The list of the things said dog destroyed? Three bras. Two pairs of wellingtons. An entire bag of popcorn and another of raspberry ruffles. Two tea-towels. One Batman. One Ben Ten. One white blobby soft toy apparently from Doctor Who. One pair of fleecy white slipper socks. One knife. A block of cheese. The cat. The cats favourite blanket. Twenty four magazines. One toilet roll from which a veritable snowstorm was created. Sixteen vintage books. One light sabre. One pencil case. Ten pencils. Finn’s homework (no really). A tub of rosy body lotion. Two packets of marmite crisps. Unspeakable things from the cats litter tray. The living room carpet. One particular corner of the rug. And my sanity.

Hells bells, yes. The dog ate my sanity.

But this post isn’t about the dog. Had ya fooled there didn’t I? No, this post is about my attitude to all the things the dog has eaten.

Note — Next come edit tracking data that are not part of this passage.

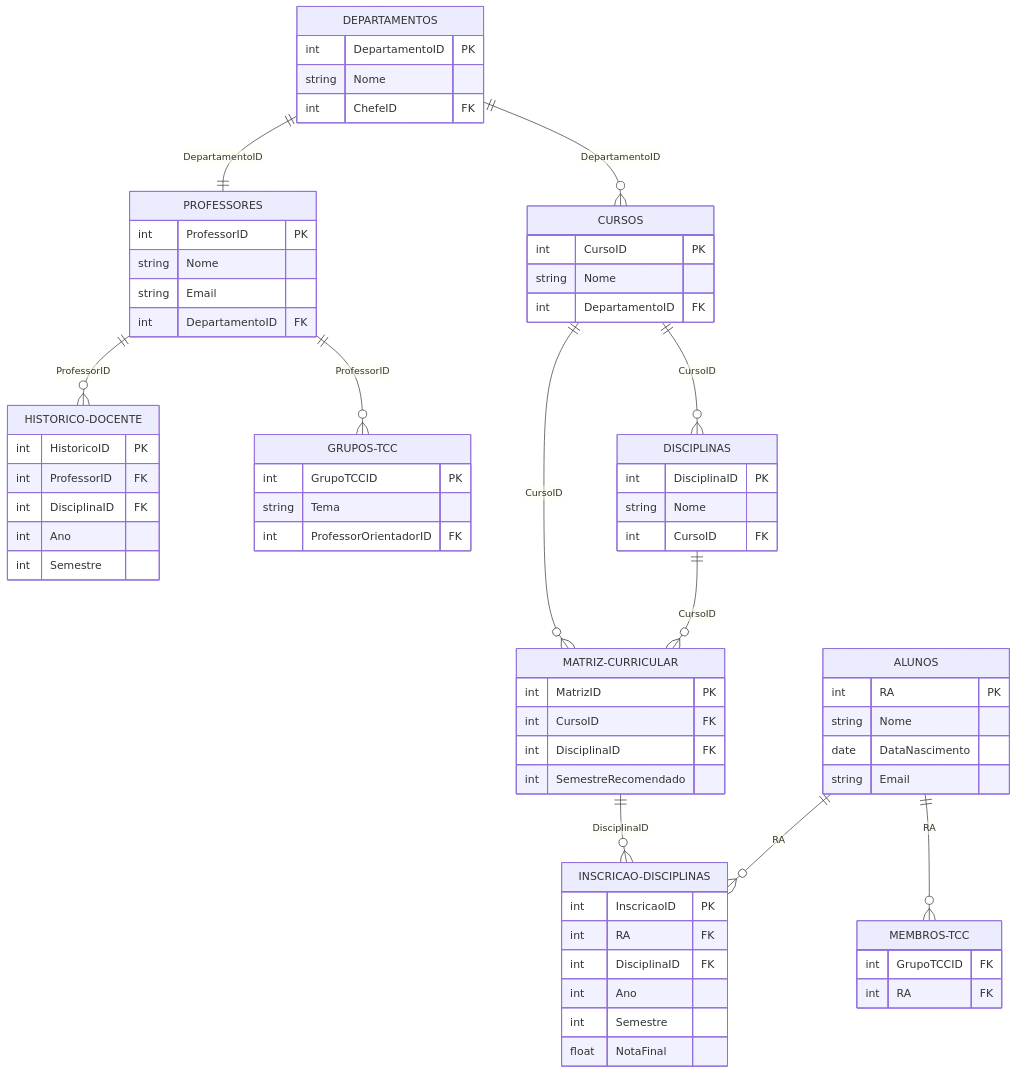
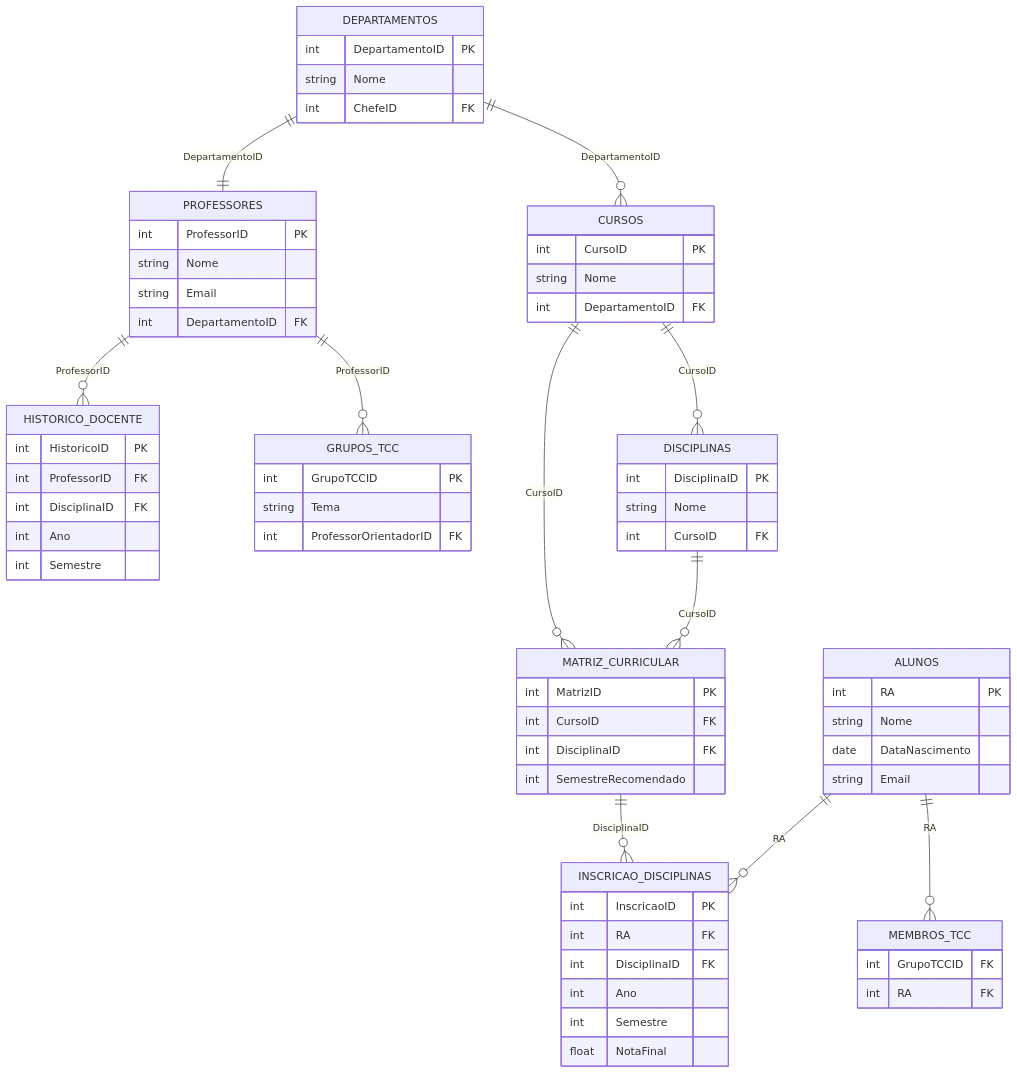
One commit to guilherme541/Projeto-DB changed the diagram in README.md. Above: the diagram before and after it, drawn with Mermaid.

````diff
--- a/README.md
+++ b/README.md
@@ -10,80 +10,80 @@
 ```mermaid
 erDiagram
-    ALUNOS ||--o{ INSCRICAO-DISCIPLINAS : RA
-    ALUNOS ||--o{ MEMBROS-TCC : RA
-    PROFESSORES ||--o{ HISTORICO-DOCENTE : ProfessorID
-    PROFESSORES ||--o{ GRUPOS-TCC : ProfessorID
+    ALUNOS ||--o{ INSCRICAO_DISCIPLINAS : RA
+    ALUNOS ||--o{ MEMBROS_TCC : RA
+    PROFESSORES ||--o{ HISTORICO_DOCENTE : ProfessorID
+    PROFESSORES ||--o{ GRUPOS_TCC : ProfessorID
     DEPARTAMENTOS ||--|| PROFESSORES : DepartamentoID
     DEPARTAMENTOS ||--o{ CURSOS : DepartamentoID
     CURSOS ||--o{ DISCIPLINAS : CursoID
-    DISCIPLINAS ||--o{ MATRIZ-CURRICULAR : CursoID
-    CURSOS ||--o{ MATRIZ-CURRICULAR : CursoID
-    MATRIZ-CURRICULAR ||--o{ INSCRICAO-DISCIPLINAS : DisciplinaID
+    DISCIPLINAS ||--o{ MATRIZ_CURRICULAR : CursoID
+    CURSOS ||--o{ MATRIZ_CURRICULAR : CursoID
+    MATRIZ_CURRICULAR ||--o{ INSCRICAO_DISCIPLINAS : DisciplinaID
 
     ALUNOS {
         int RA PK
         string Nome
         date DataNascimento
         string Email
     }
 
     PROFESSORES {
         int ProfessorID PK
         string Nome
         string Email
         int DepartamentoID FK
     }
 
     DEPARTAMENTOS {
         int DepartamentoID PK
         string Nome
         int ChefeID FK
     }
 
     CURSOS {
         int CursoID PK
         string Nome
         int DepartamentoID FK
     }
 
     DISCIPLINAS {
         int DisciplinaID PK
         string Nome
         int CursoID FK
     }
 
-    MATRIZ-CURRICULAR {
+    MATRIZ_CURRICULAR {
         int MatrizID PK
         int CursoID FK
         int DisciplinaID FK
         int SemestreRecomendado
     }
 
-    INSCRICAO-DISCIPLINAS {
+    INSCRICAO_DISCIPLINAS {
         int InscricaoID PK
         int RA FK
         int DisciplinaID FK
         int Ano
         int Semestre
         float NotaFinal
     }
 
-    HISTORICO-DOCENTE {
+    HISTORICO_DOCENTE {
         int HistoricoID PK
         int ProfessorID FK
         int DisciplinaID FK
         int Ano
         int Semestre
     }
 
-    GRUPOS-TCC {
+    GRUPOS_TCC {
         int GrupoTCCID PK
         string Tema
         int ProfessorOrientadorID FK
     }
 
-    MEMBROS-TCC {
+    MEMBROS_TCC {
         int GrupoTCCID FK
         int RA FK
     }
 ```
````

You see just this morning, Alfie walked past me looking rather pleased with himself so I ran up the stairs three at a time and there spread across the laminate floor of my bedroom was what remained of a very beautiful, very old, scrumptiously illustrated copy of The Water Babies I have treasured for many a year. I grabbed what was left of the front cover and stomped back down to confront the perpetrator of said mis-demeanour and found him apparently under attack of the kind sudden sleep which seems to take both babies and puppies mid-morning. The kind of attack I myself would occasionally give in to where it not for the fact that I have myself utterly convinced that the sleep police would attend my premises and remove all means to a cosy nap should they discover me comatose at eleven in the morning.

And then I went back up stairs, brushed up the mess with my handy little attached sweep and pan and then got distracted by something I saw out of the window and completely forgot to attend to the lack of rage I was apparently feeling. Or not feeling. For there it was: a big old empty hole devoid of all the kind of outrage I would have long suspected I would feel should I find anything other than a fluffy woof, apparently hell-bent on systematically destroying all the pretty, precious things I own.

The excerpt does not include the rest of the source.